Examples of Creating an Index in PostgreSQL

When you want to improve the performance in your PostgreSQL database, you should consider creating indexes. The indexes act as a lookup option or a pointer to the data in the table. Thus, when you want to retrieve a given data in the database, you can speed up the process by relying on the index instead of scanning each entry in the table to locate the data.

PostgreSQL indexes are handy to speed up the SELECT and WHERE queries when working with a large database. However, the indexes will slow the input queries such as INSERT and UPDATE, especially when you have a large database with frequent update operations. So, how do you create indexes on PostgreSQL?

Creating PostgreSQL Indexes

When you have a large database and must retrieve the data that matches a given condition, the query takes longer since every entry has to be checked. However, indexing the table columns where you execute the query speeds up the process.

Here’s the basic syntax of creating an index on PostgreSQL:

CREATE INDEXindex-name ON table-name [index method] (column-name);

In the previous syntax, the index method is the method that you wish to use to create the index. By default, PostgreSQL uses the btree indexing method. However, you can specify other options such as gist, gin, hash, brin, etc.

For the column name, you can create a single or multi-column index. Let’s have examples.

Example 1: Creating a Single-Column Index
Suppose you want to select an entry that matches a given condition. Without indexing, the query searches all entries in a table. However, we can simplify the process by indexing the table and the specific column where we execute the WHERE clause.

Here’s the table that we use for the examples:

Run the \d table-name to list any available indexes in the table.

Our select query is as follows:

SELECT * FROM details WHERE fname=’Jim’;

We can use the EXPLAIN option to see how the query plan flows.

EXPLAIN SELECT * FROM details WHERE fname=’Jim’;

Here’s the output of the query plan:

Now, let’s create an index for the column.

List the available indexes to confirm that the new index is created.

With the created index, the retrieval speed will be faster when you have a larger database. Moreover, the index that we created is used for the scan as seen in the following:

We successfully created a single-column index.

Example 2: Creating Multi-column Indexes
Suppose you frequently perform a SELECT_WHERE clause on two columns.
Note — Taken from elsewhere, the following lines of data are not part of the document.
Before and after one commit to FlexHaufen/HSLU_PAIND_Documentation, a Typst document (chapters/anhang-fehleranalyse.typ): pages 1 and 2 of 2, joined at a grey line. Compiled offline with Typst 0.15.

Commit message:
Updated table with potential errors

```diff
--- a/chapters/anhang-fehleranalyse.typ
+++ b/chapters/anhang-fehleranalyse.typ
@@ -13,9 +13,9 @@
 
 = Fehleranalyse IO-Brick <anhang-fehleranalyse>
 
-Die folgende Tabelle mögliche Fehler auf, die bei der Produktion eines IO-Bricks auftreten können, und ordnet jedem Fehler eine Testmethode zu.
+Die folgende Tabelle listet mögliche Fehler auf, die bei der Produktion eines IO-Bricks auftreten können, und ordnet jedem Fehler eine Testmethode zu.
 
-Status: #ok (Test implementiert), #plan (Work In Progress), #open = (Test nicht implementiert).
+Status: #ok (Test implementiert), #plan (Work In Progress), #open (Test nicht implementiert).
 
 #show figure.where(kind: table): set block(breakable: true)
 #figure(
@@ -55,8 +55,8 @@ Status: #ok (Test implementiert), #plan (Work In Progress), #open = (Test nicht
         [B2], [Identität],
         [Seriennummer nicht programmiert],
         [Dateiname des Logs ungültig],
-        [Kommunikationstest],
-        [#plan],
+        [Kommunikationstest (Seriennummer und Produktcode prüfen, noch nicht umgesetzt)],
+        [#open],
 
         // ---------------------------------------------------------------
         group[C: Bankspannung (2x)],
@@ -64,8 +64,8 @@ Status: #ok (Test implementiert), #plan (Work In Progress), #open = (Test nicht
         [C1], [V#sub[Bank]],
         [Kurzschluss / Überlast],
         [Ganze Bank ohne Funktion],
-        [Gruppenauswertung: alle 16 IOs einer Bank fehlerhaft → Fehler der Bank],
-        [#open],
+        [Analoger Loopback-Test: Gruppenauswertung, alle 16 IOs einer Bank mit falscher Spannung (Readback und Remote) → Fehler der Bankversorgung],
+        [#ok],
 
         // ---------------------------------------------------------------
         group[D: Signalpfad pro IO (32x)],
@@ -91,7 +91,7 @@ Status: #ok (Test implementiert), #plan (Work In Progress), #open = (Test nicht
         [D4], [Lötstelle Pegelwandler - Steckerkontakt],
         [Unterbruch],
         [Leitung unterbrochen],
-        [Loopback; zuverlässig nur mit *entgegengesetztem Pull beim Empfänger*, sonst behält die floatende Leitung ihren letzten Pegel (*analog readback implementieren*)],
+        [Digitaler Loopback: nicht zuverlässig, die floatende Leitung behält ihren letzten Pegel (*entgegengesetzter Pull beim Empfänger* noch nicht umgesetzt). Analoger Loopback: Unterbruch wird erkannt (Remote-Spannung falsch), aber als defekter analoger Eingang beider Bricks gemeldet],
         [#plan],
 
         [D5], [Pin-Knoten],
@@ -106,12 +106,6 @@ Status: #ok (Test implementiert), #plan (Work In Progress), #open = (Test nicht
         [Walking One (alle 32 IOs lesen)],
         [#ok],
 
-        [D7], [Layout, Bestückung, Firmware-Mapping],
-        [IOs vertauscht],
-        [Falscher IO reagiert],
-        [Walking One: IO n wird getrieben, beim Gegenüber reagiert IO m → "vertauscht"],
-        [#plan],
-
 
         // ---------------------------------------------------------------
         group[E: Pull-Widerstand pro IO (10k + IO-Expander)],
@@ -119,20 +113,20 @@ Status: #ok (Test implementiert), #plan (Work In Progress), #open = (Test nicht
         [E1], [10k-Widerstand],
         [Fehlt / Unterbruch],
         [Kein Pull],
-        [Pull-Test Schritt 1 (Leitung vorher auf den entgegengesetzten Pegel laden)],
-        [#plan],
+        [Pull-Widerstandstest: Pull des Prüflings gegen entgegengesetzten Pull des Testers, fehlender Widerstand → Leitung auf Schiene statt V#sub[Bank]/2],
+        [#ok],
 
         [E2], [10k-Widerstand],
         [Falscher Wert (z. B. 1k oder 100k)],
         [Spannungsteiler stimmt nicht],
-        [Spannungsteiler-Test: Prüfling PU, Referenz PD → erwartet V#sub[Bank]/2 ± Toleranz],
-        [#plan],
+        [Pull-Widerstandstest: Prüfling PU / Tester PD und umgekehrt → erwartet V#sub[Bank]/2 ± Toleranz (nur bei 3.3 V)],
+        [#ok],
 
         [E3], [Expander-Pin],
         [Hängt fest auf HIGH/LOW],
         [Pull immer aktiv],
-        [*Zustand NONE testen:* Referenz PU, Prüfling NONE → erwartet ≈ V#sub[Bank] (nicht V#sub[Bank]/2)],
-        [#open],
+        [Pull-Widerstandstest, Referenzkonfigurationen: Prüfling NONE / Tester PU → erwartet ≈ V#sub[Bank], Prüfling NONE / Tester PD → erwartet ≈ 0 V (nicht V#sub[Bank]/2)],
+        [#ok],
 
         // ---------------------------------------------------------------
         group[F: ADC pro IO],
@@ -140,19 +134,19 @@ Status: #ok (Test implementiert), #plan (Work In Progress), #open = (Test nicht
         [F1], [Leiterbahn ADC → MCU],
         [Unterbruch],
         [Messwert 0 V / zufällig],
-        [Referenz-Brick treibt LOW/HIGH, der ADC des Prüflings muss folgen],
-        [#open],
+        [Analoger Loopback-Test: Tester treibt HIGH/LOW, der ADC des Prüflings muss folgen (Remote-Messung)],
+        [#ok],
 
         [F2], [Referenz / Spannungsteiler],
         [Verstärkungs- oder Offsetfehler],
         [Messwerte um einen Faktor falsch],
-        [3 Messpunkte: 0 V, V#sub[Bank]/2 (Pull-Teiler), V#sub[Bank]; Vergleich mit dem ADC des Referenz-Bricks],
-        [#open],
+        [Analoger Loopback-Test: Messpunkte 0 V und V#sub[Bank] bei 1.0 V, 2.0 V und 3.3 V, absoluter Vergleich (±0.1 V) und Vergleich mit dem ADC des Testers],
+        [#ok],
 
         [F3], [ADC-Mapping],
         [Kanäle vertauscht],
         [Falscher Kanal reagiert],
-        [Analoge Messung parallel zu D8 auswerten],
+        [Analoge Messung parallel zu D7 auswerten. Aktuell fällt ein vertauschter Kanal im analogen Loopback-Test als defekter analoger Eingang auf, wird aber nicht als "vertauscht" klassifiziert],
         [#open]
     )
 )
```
Indexing them is handy in enhancing the retrieval process.

For instance, executing the following command takes longer with no indexing:

Still, on our table, let’s create a multi-column index for the lname and fname columns.
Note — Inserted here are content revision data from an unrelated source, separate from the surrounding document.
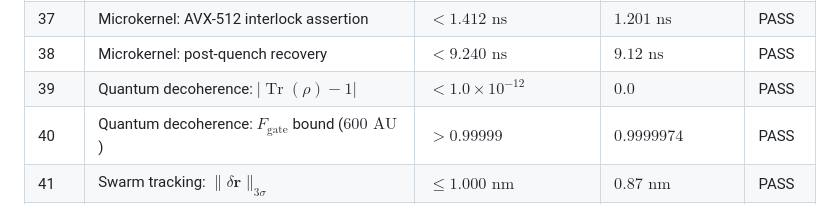
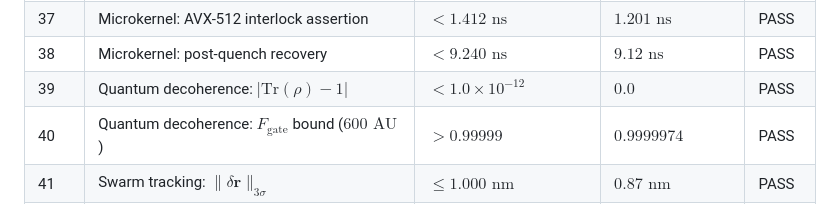
Before and after one commit to sys1own/shbt-sglt, a Markdown page: README.md, the part around the change. Rendered like a GitHub page.

```diff
--- a/README.md
+++ b/README.md
@@ -194,7 +194,7 @@ The unified specification dictates strict compliance across seventy cross-bench
 | 36 | DMA fabric: microkernel ISR latency | $< 2.500\ \mu\text{s}$ | $0.175\ \mu\text{s}$ | PASS |
 | 37 | Microkernel: AVX-512 interlock assertion | $< 1.412\text{ ns}$ | $1.201\text{ ns}$ | PASS |
 | 38 | Microkernel: post-quench recovery | $< 9.240\text{ ns}$ | $9.12\text{ ns}$ | PASS |
-| 39 | Quantum decoherence: $\vert{}\operatorname{Tr}(\rho)-1\vert{}$ | $< 1.0 \times 10^{-12}$ | $0.0$ | PASS |
+| 39 | Quantum decoherence: $\vert\mathrm{Tr}(\rho)-1\vert$ | $< 1.0 \times 10^{-12}$ | $0.0$ | PASS |
 | 40 | Quantum decoherence: $F_{\text{gate}}$ bound ($600\text{ AU}$) | $> 0.99999$ | $0.9999974$ | PASS |
 | 41 | Swarm tracking: $\|\delta\mathbf{r}\|_{3\sigma}$ | $\le 1.000\text{ nm}$ | $0.87\text{ nm}$ | PASS |
 | 42 | Astrodynamics: Jacobi conservation $\vert{}\Delta C_J\vert{}$ | $\le 1.0 \times 10^{-12}$ | $4.2 \times 10^{-15}$ | PASS |
```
The index command is as follows:

We confirm that our index is created successfully.

If we EXPLAIN the earlier query, we can see that it now uses the created index.

That’s how you create the multi-column indexes. You only need to specify the target columns that are separated by commas.
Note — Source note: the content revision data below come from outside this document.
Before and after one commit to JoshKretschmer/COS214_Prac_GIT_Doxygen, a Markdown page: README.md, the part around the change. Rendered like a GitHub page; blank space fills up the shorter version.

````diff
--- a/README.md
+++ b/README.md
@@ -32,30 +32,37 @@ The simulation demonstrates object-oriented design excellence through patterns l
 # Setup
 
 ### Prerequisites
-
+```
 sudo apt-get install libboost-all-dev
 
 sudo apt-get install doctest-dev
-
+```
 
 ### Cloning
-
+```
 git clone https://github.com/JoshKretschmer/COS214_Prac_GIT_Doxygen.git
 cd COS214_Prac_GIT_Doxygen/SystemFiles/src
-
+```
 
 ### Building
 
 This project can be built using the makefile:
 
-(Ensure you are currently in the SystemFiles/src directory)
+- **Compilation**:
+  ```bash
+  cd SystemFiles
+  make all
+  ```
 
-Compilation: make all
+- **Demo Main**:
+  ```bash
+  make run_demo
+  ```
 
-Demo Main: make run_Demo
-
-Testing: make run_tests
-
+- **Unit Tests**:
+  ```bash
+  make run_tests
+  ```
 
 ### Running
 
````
Example 3: Creating the UNIQUE Indexes
You can add the UNIQUE option when you don’t want any duplicate values to be inserted on the columns that you want to index. The index checks for any duplicates in the table and raises an error whenever you try to insert duplicate values.

Let’s create a unique index that we created in the first example.

It raises an error because we have duplicate values in the table. Remove the duplicates and create the unique index again. Here, we changed the column.

Now, try adding a duplicate value and watch the error that it raises.

That’s the impact of creating a unique index.

Example 4: Creating an Index Concurrently
A lock is created on the particular table whenever you create an index. This lock hinders any write operations on that table until the index build is completed. To avoid this, consider creating the indexes concurrently.

Use the following syntax:

CREATE INDEX CONCURRENTLY index-name ON table-name (column-name);

Creating a concurrent index is desirable when you have a large database with different users working on the same database. By avoiding the lock, you guarantee that the table can be edited by various users even when an index build is happening.

Example 5: Dropping an Index
After creating a table, you may want to delete it whenever you feel that you no longer need it. In that case, use the following syntax:

DROP INDEX index-name;

Here’s an example of deleting the indexes that we created earlier:


Creating indexes is one way of creating pointers in a PostgreSQL database. You can create a single or multi-column indexes. Moreover, you can create unique indexes to eliminate the duplicates and concurrent indexes to avoid locking. This post presented different examples of creating indexes. With that, you can try the same on your end.

About the author

Denis Kariuki

Denis is a Computer Scientist with a passion for Networking and Cyber Security. I love the terminal, and using Linux is a hobby. I am passionate about sharing tips and ideas about Linux and computing.